» **EXERCISE DETAILS**: Report each line of the data that has "vulnerabilities" somewhere in it.
*** Opening MATERIAL FOR THIS EXERCISE ***
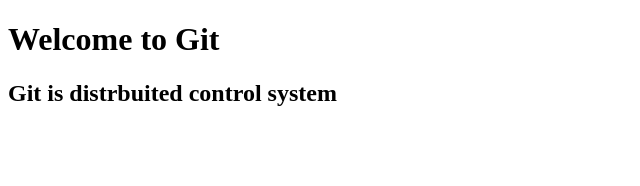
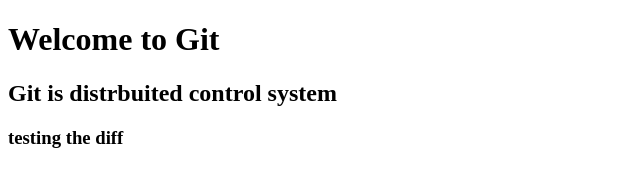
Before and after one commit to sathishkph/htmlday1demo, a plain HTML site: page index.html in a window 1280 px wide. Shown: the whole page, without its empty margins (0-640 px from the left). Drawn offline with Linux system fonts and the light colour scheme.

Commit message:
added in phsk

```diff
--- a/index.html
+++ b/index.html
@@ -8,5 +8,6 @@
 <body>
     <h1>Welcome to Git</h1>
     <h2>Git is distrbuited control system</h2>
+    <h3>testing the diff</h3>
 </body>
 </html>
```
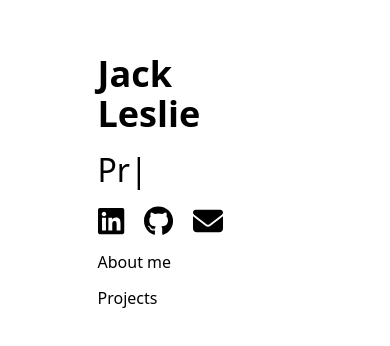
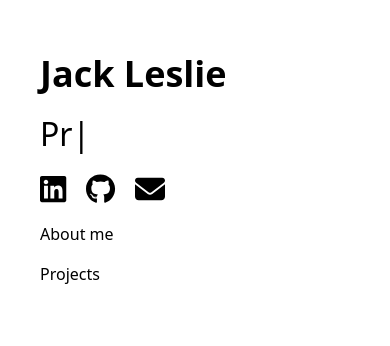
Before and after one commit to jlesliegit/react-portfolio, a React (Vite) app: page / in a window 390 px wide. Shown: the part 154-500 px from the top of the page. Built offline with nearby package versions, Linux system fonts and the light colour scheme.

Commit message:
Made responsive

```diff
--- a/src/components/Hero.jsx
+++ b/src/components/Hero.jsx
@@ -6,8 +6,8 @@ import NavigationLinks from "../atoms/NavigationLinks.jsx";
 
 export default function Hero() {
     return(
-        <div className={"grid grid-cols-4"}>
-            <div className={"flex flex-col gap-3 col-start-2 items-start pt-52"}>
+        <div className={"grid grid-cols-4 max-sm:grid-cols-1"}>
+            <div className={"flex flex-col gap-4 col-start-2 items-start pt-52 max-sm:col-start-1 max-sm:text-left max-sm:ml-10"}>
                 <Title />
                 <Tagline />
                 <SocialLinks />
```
*** Closing MATERIAL FOR THIS EXERCISE ***
*** Opening MATERIAL FOR THIS EXERCISE ***
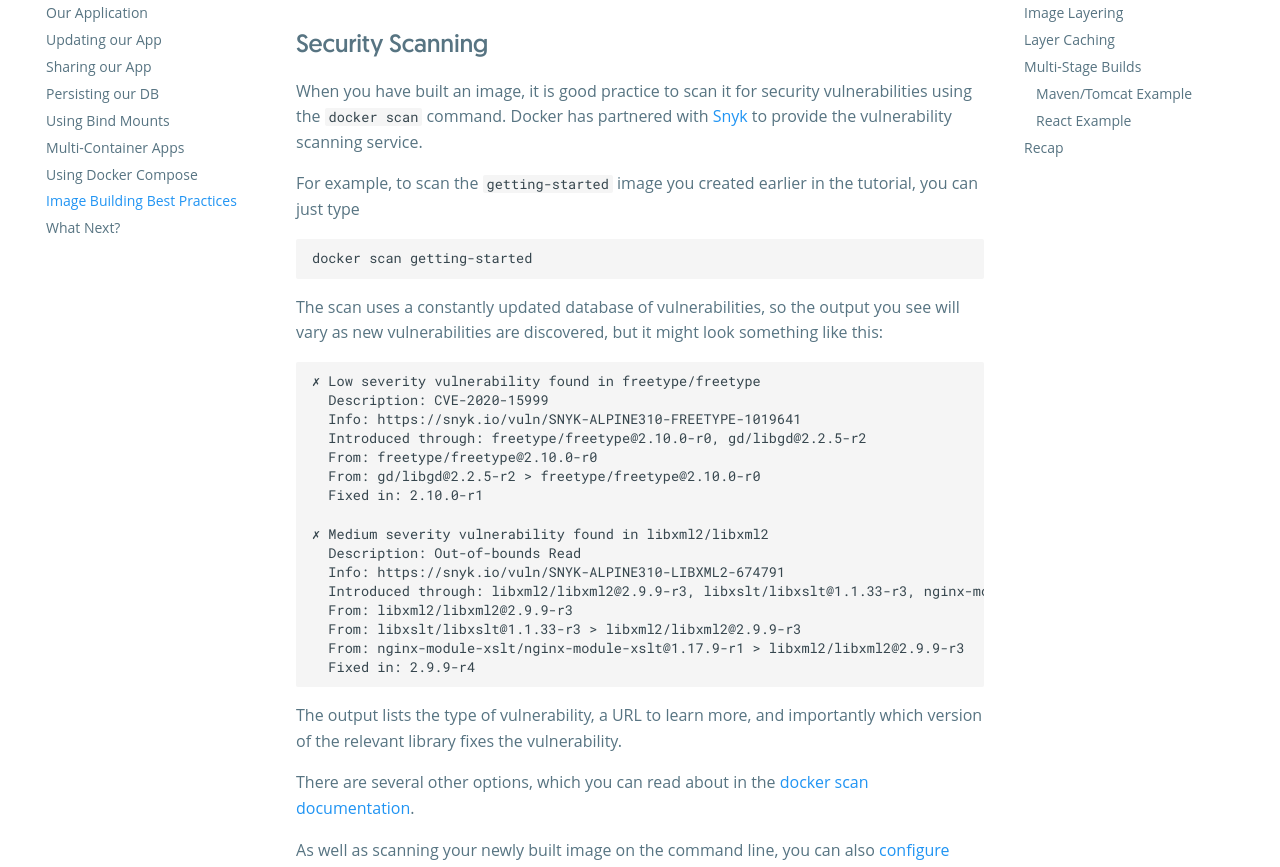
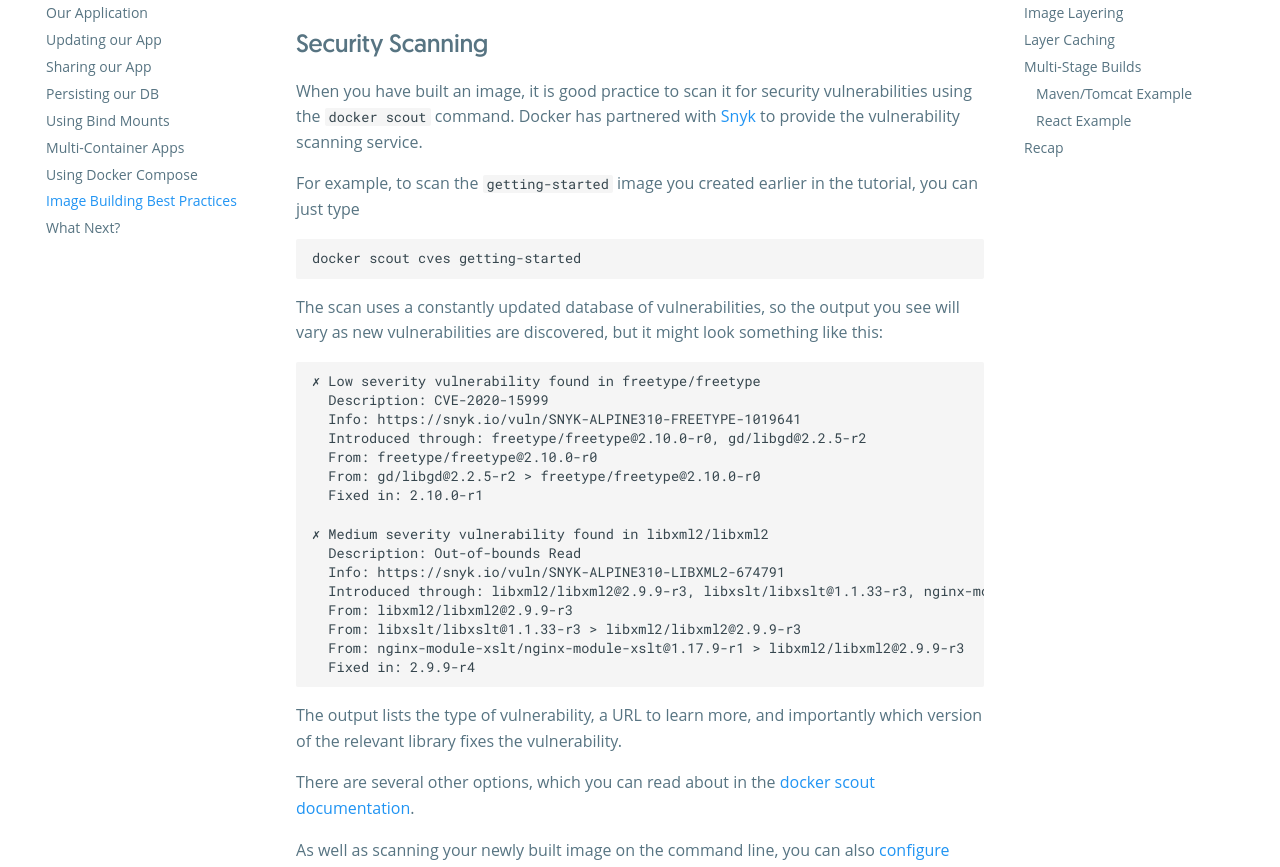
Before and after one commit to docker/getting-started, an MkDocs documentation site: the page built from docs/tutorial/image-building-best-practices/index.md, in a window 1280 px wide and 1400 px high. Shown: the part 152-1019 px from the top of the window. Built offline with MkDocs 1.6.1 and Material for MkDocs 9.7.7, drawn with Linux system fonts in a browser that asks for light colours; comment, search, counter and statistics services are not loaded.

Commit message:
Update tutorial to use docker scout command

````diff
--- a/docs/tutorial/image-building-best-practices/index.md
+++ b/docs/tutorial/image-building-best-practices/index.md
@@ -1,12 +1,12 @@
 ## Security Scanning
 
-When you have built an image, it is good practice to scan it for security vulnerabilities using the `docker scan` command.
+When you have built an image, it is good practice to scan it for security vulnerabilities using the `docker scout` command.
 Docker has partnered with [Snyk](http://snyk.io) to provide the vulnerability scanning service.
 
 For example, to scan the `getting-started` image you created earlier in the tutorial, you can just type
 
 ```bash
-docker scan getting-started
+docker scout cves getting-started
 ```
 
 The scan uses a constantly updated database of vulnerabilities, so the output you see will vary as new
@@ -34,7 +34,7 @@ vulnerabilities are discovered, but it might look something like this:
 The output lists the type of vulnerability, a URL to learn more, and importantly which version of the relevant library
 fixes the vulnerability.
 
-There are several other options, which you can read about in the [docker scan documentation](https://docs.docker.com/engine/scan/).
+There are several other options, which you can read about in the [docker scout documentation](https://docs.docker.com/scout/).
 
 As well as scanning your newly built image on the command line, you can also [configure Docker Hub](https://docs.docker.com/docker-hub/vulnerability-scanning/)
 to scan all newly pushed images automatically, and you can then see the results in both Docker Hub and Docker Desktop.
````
*** Closing MATERIAL FOR THIS EXERCISE ***
» **YOUR RESPONSE**:
-When you have built an image, it is good practice to scan it for security vulnerabilities using the `docker scan` command.
+When you have built an image, it is good practice to scan it for security vulnerabilities using the `docker scout` command.
 The scan uses a constantly updated database of vulnerabilities, so the output you see will vary as new
@@ -34,7 +34,7 @@ vulnerabilities are discovered, but it might look something like this:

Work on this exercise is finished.